Last night I bought a pint of beer at a restaurant. It cost me just under a fiver. At the weekend I had a barbecue for which, along with the meat, charcoal etc. I bought two pots of stuffed peppadew peppers (very nice). There were about 16 of them in total, each the size of small vine tomato and they cost just over a fiver. I thought to myself, rather ruefully, how little £5.00 buys these days. But perhaps that just applies to foodstuffs; because it would appear that if I were to be starting a new business and needed a logo I could buy one on the internet for the same amount of money.
We design logos at GGS and feel that we we’re quite good at it. The process involves having a meeting with our client, discussing their business, what they do, how they want to present themselves in the marketplace, who they wish to market to, what the Company’s values are etc. etc. You get the picture.
We then go off and work something up and arrange another meeting (we prefer face to face rather than an email) to present our designs, discuss whatever amendments are required and take it from there. We consider carefully where and how the logo will be used and produce different versions for different uses and also how the brand image might be established using this logo. The process can extend over numerous days and generally by the time we have a satisfied client who has received printed and electronic versions of the logo in a range of formats and sizes which they can use in any of the marketing material they will subsequently require we will have spent a considerable number of hours on the project. To be honest, we aren’t really that keen on working for 25p (or less) per hour. Not unreasonable, I would say and I’m fairly sure most people would agree.

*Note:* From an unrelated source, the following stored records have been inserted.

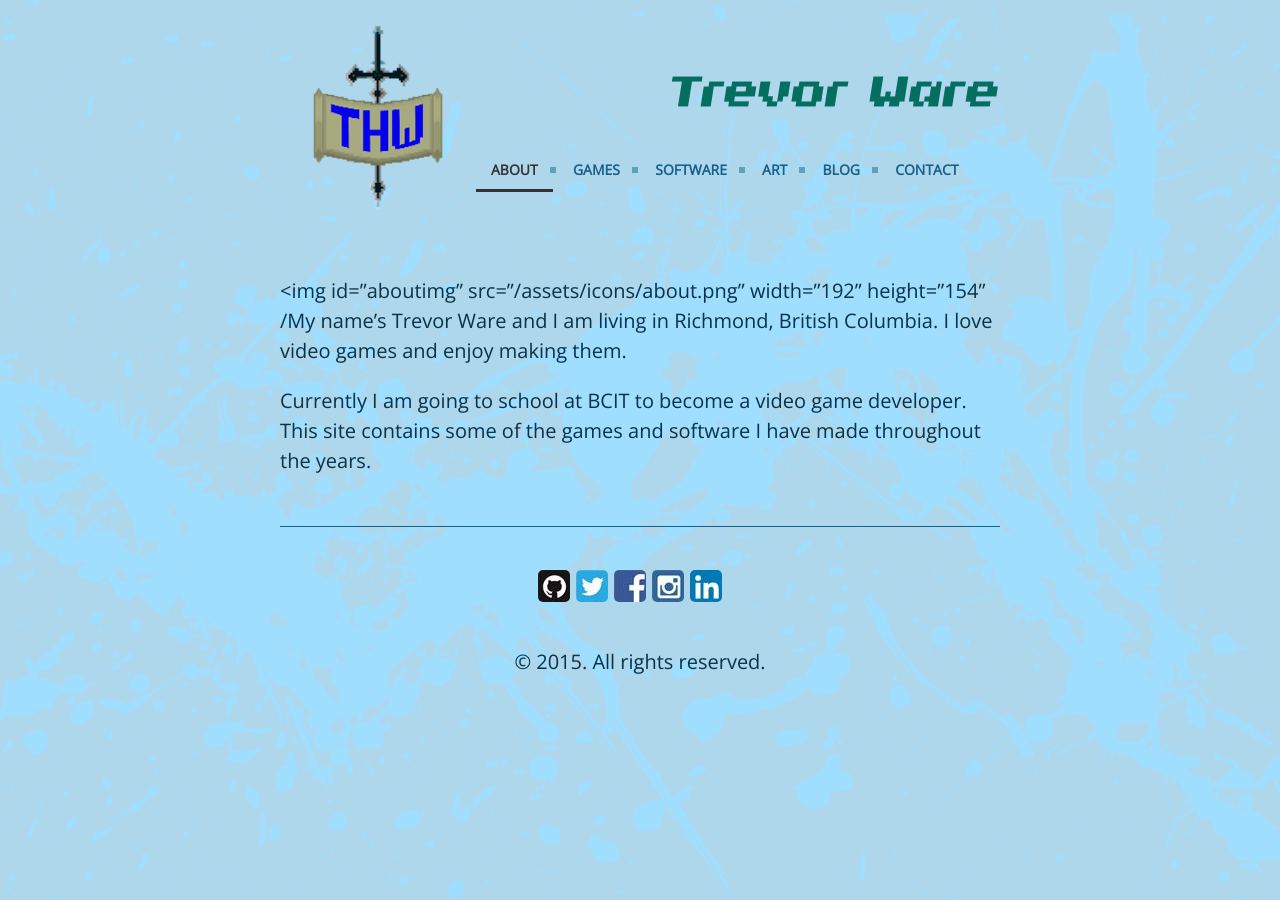
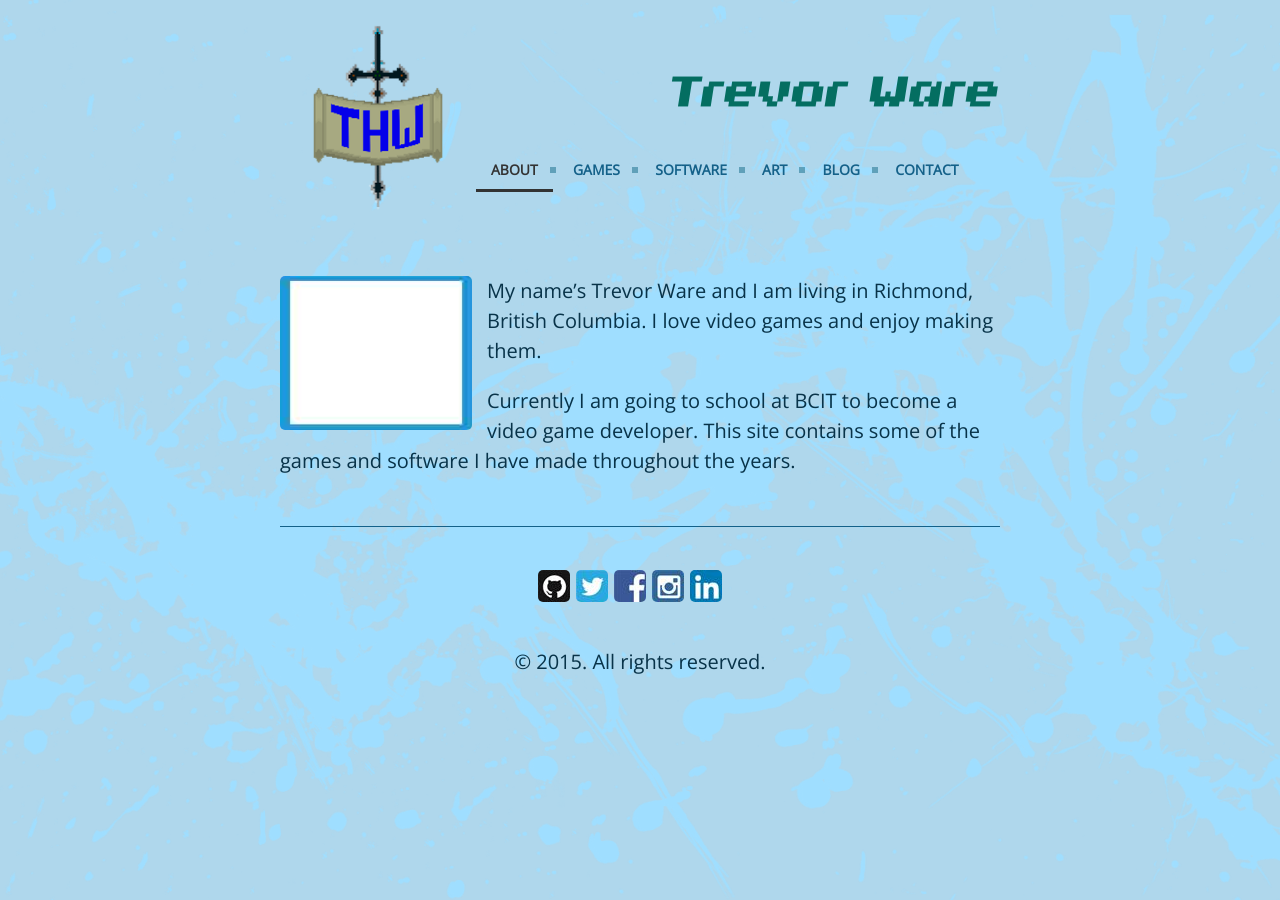
Before and after one commit to twarrre/twarrre.github.io, a Jekyll site: the page built from index.md, in a window 1280 px wide. Built offline with Jekyll 4.4.1, drawn with Linux system fonts in a browser that asks for light colours.

Commit message:
Forgot a brace.

```diff
--- a/index.md
+++ b/index.md
@@ -4,7 +4,7 @@
 tag: About
 ---
 
-<img id="aboutimg" src="/assets/icons/about.png" width="192" height="154" /My name's Trevor Ware and I am living in Richmond, British Columbia. I love video games and enjoy making them.
+<img id="aboutimg" src="/assets/icons/about.png" width="192" height="154" />My name's Trevor Ware and I am living in Richmond, British Columbia. I love video games and enjoy making them.
 
 Currently I am going to school at BCIT to become a video game developer. This site contains some of the games and software I have made throughout the years.
 <br>
```
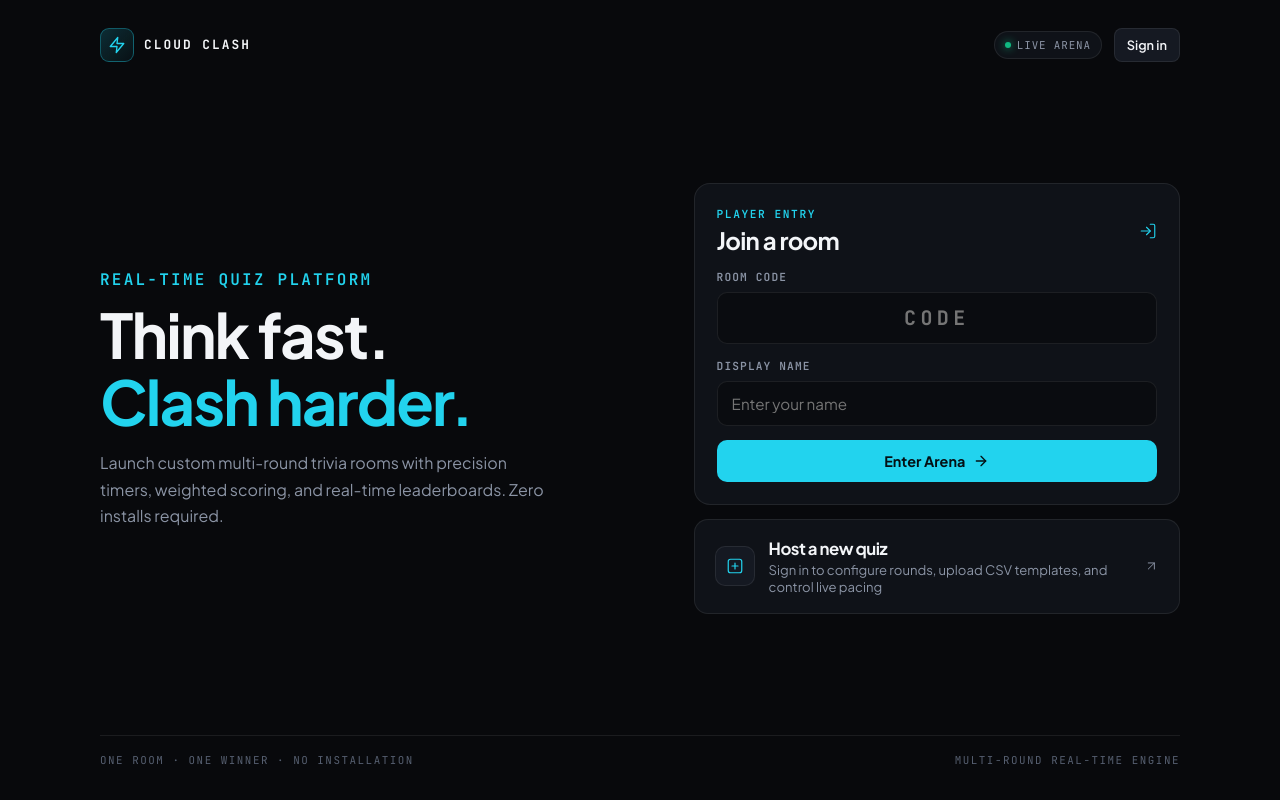
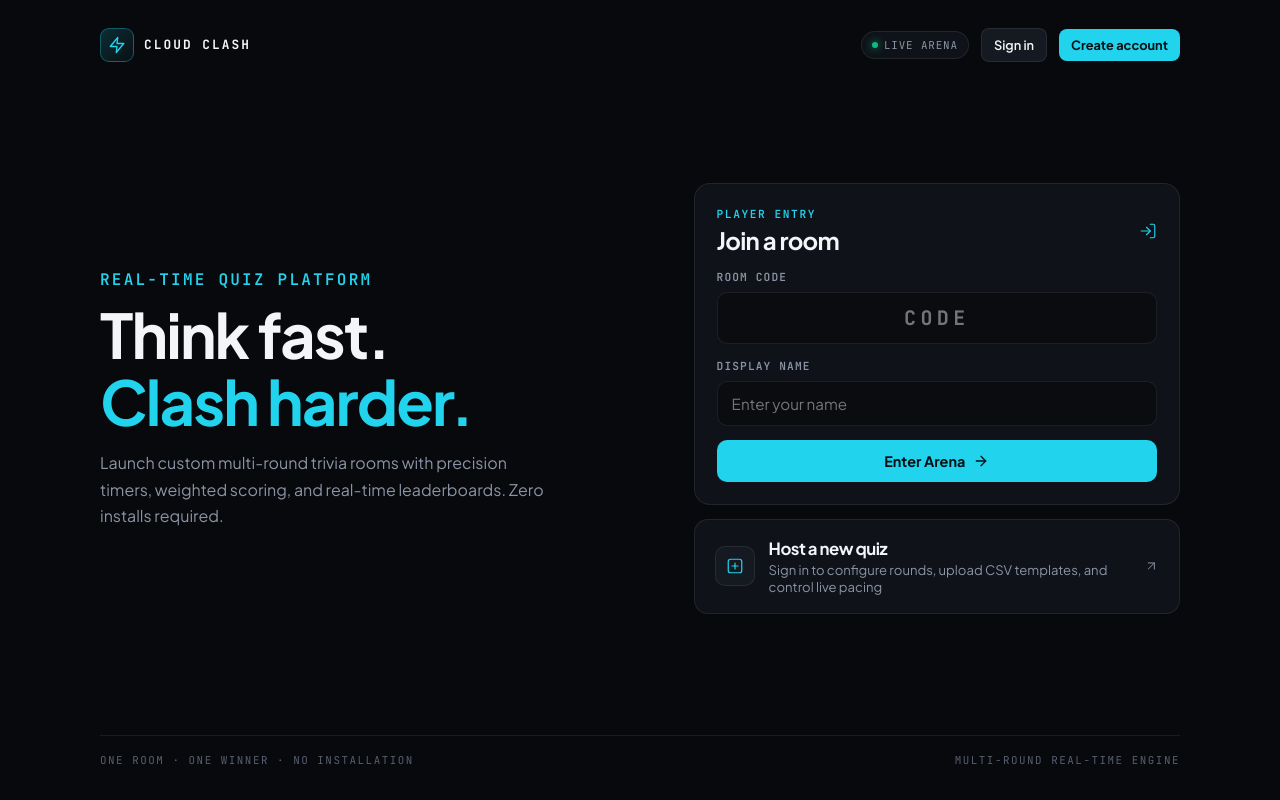
Before and after one commit to abhishek2k4/CloudClash, a React (Vite) app in the folder client/: page / in a window 1280 px wide. Built offline with nearby package versions, Linux system fonts and the light colour scheme; no server answers.

Commit message:
Expose signup directly from the CloudClash landing page

```diff
--- a/client/src/App.jsx
+++ b/client/src/App.jsx
@@ -105,7 +105,7 @@ export default function App() {
               <button type="button" className="btn btn-secondary btn-sm" onClick={handleSignOut}>Sign out</button>
             </div>
           ) : (
-            <button type="button" className="btn btn-secondary btn-sm" onClick={() => navigate("/account")}>Sign in</button>
+            <><button type="button" className="btn btn-secondary btn-sm" onClick={() => navigate("/account")}>Sign in</button><button type="button" className="btn btn-primary btn-sm" onClick={() => navigate("/account/signup")}>Create account</button></>
           )}
         </div>
       </header>
@@ -182,7 +182,7 @@ export default function App() {
               <div>
                 <h3 style={{ fontSize: "1.05rem", marginBottom: 2 }}>Host a new quiz</h3>
                 <p className="muted" style={{ fontSize: "0.82rem" }}>
-                  Sign in to configure rounds, upload CSV templates, and control live pacing
+                  {session ? "Create and control your own quiz room" : "Sign in to configure rounds, upload CSV templates, and control live pacing"}
                 </p>
               </div>
             </div>
```
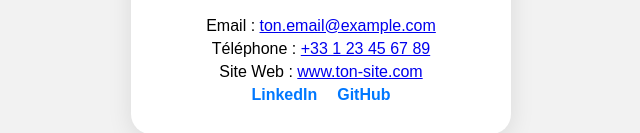
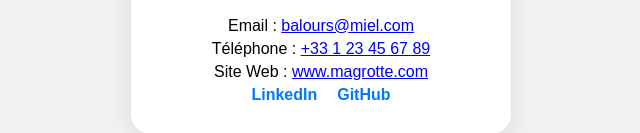
Before and after one commit to Trollhorn331/VCard, a plain HTML site: page index.html in a window 1280 px wide. Shown: the part 450-583 px from the top of the page, without its empty margins (319-959 px from the left). Drawn offline with Linux system fonts and the light colour scheme.

Commit message:
changement 2

```diff
--- a/index.html
+++ b/index.html
@@ -19,9 +19,9 @@
             <h2>Ta Profession / Fonction</h2>
 
             <div class="contact">
-                <p>Email : <a href="mailto:balours@miel.com">ton.email@example.com</a></p>
+                <p>Email : <a href="mailto:balours@miel.com">balours@miel.com</a></p>
                 <p>Téléphone : <a href="tel:+33123456789">+33 1 23 45 67 89</a></p>
-                <p>Site Web : <a href="https://www.magrotte.com" target="_blank">www.ton-site.com</a></p>
+                <p>Site Web : <a href="https://www.magrotte.com" target="_blank">www.magrotte.com</a></p>
             </div>
 
             <div class="socials">
```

I have no doubt there are plenty of companies who don’t care about how they present themselves to the buying public, who just want a logo to slap on their van or bung on a business card and ‘Your Logo for a Fiver’ clearly has some appeal. I also dare say that the end result in some cases isn’t bad as far as their non-discerning purchasers are concerned. A wacky font and a nice piece of Microsoft clip-art is probably right up their street – and who’s to say that they are wrong. It’s ‘horses for courses’.
A small amount of research on the internet reveals there’s a stack of places offering cheap logo design at prices ranging from five pounds to a hundred pounds and this article http://goo.gl/OtNN6 from Creative Review examines the processes involved and indeed, the results. Very interesting. I recommend taking a few minutes to read it.
At the end of the day, if you are serious about your business and wish for your public appearance to look professional and trustworthy come to a company like GGS. If you aren’t – get Googling!